Here is the opening statement from the Department of Labor:

In the week ending July 28, the advance figure for seasonally adjusted initial claims was 218,000, an increase of 1,000 from the previous week's unrevised level of 217,000. The 4-week moving average was 214,500, a decrease of 3,500 from the previous week's unrevised average of 218,000. [See full report]

This morning's seasonally adjusted 218K new claims, up 1K from the previous week's unrevised figure, was better than the forecast of 220K.

Here is a close look at the data over the decade (with a callout for the past year), which gives a clearer sense of the overall trend in relation to the last recession.

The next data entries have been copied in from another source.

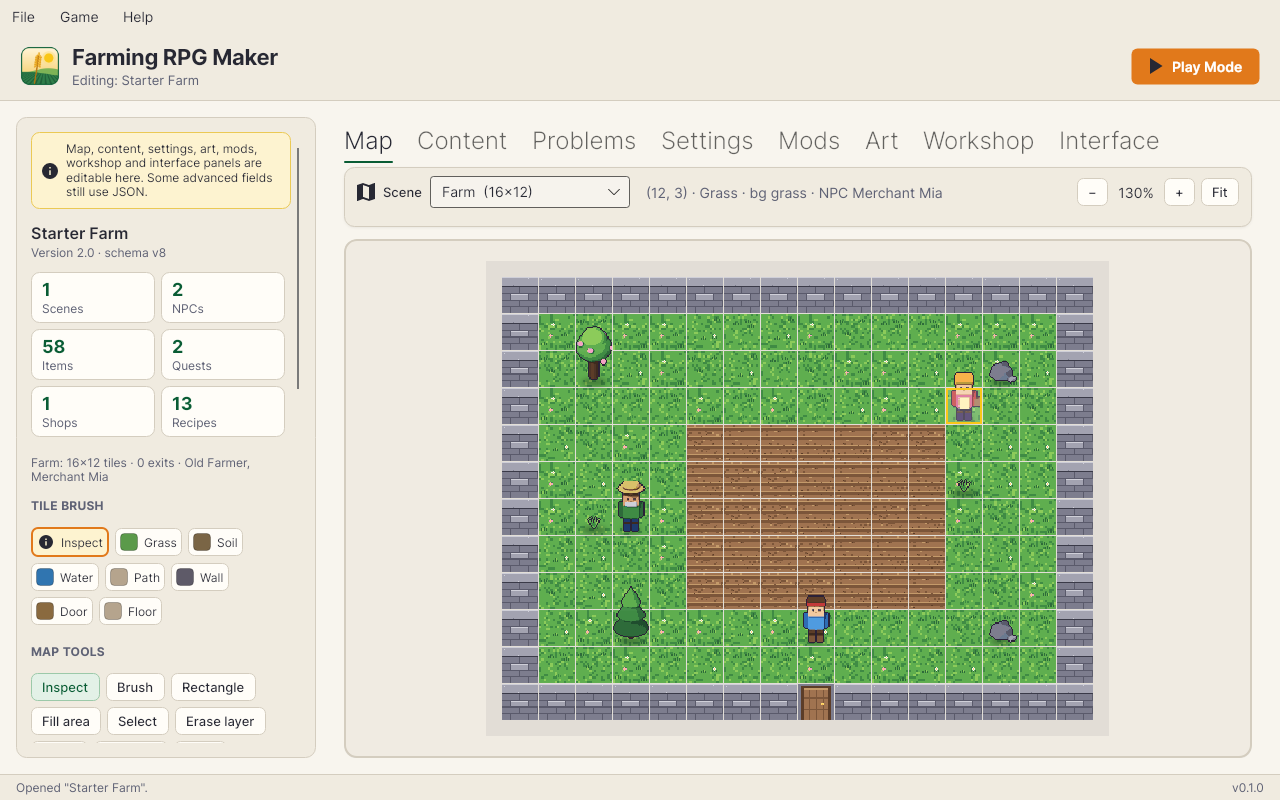
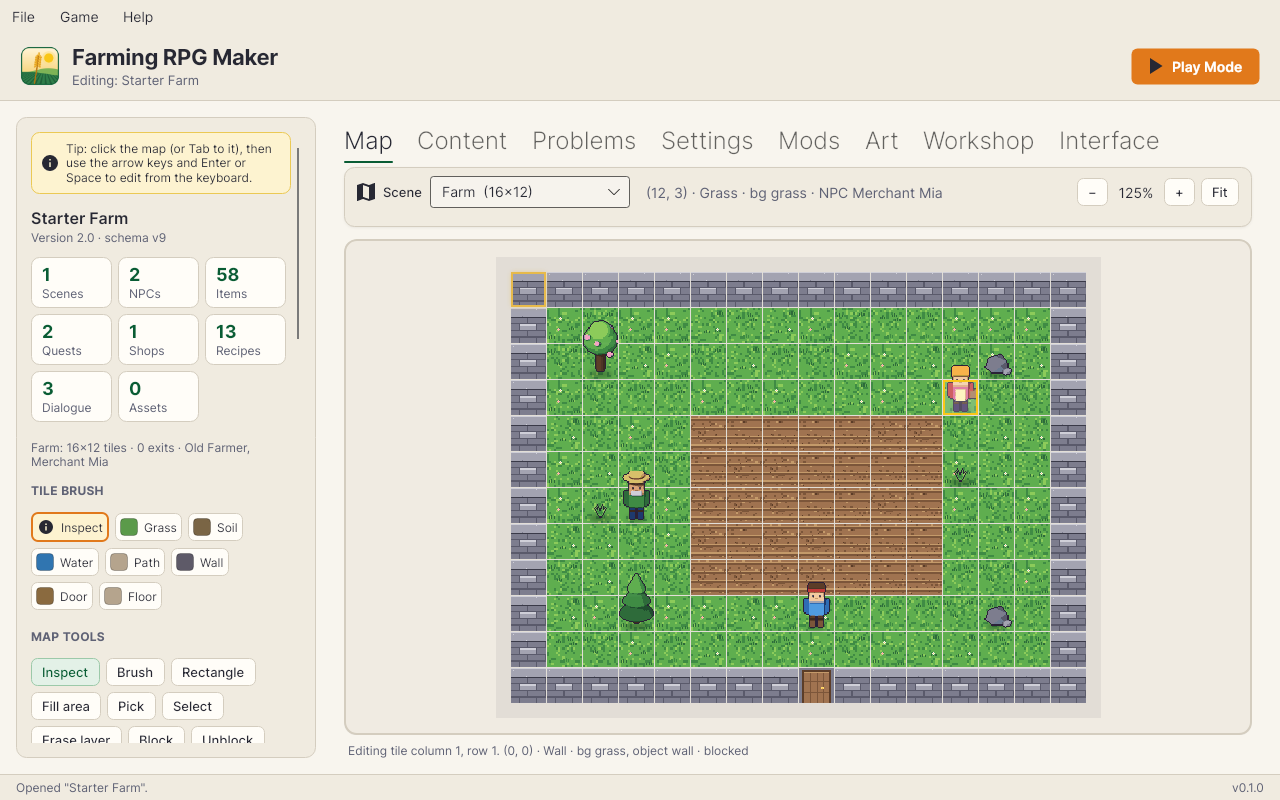
Tile descriptions print layer names, not F# options; refresh the README screenshots
Claude-Session: https://claude.ai/code/session_01BYppo64HowXxbe3tDgDDX5

diff --git a/src/FarmingRpgMaker.App/Game/EditModeView.cs b/src/FarmingRpgMaker.App/Game/EditModeView.cs
@@ -403,14 +403,14 @@ public sealed partial class EditModeView : UserControl
             layers.Add($"bg {tile.Background}");
         }
 
-        if (tile.Overlay is not null)
+        if (tile.Overlay.OrNull() is { } overlay)
         {
-            layers.Add($"overlay {tile.Overlay}");
+            layers.Add($"overlay {overlay}");
         }
 
-        if (tile.Object is not null)
+        if (tile.Object.OrNull() is { } tileObject)
         {
-            layers.Add($"object {tile.Object}");
+            layers.Add($"object {tileObject}");
         }
 
         if (layers.Count > 0)

diff --git a/tests/FarmingRpgMaker.App.Tests/Game/WorkspaceTests.cs b/tests/FarmingRpgMaker.App.Tests/Game/WorkspaceTests.cs
@@ -109,6 +109,7 @@ public sealed class WorkspaceTests
 
         var description = edit.DescribeTile(0, 0);
         Assert.StartsWith("(0, 0) · Wall", description, StringComparison.Ordinal);
+        Assert.Contains("object wall", description, StringComparison.Ordinal);
         Assert.Contains("NPC Old Farmer", edit.DescribeTile(3, 6), StringComparison.Ordinal);
 
         // Pointer hover over the canvas reports the tile under it.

Unemployment Claims since 2007

As we can see, there's a good bit of volatility in this indicator, which is why the 4-week moving average (the highlighted number) is a more useful number than the weekly data. Here is the complete data series.

Unemployment Claims

The headline Unemployment Insurance data is seasonally adjusted. What does the non-seasonally adjusted data look like? See the chart below, which clearly shows the extreme volatility of the non-adjusted data (the red dots). The 4-week MA gives an indication of the recurring pattern of seasonal change (note, for example, those regular January spikes).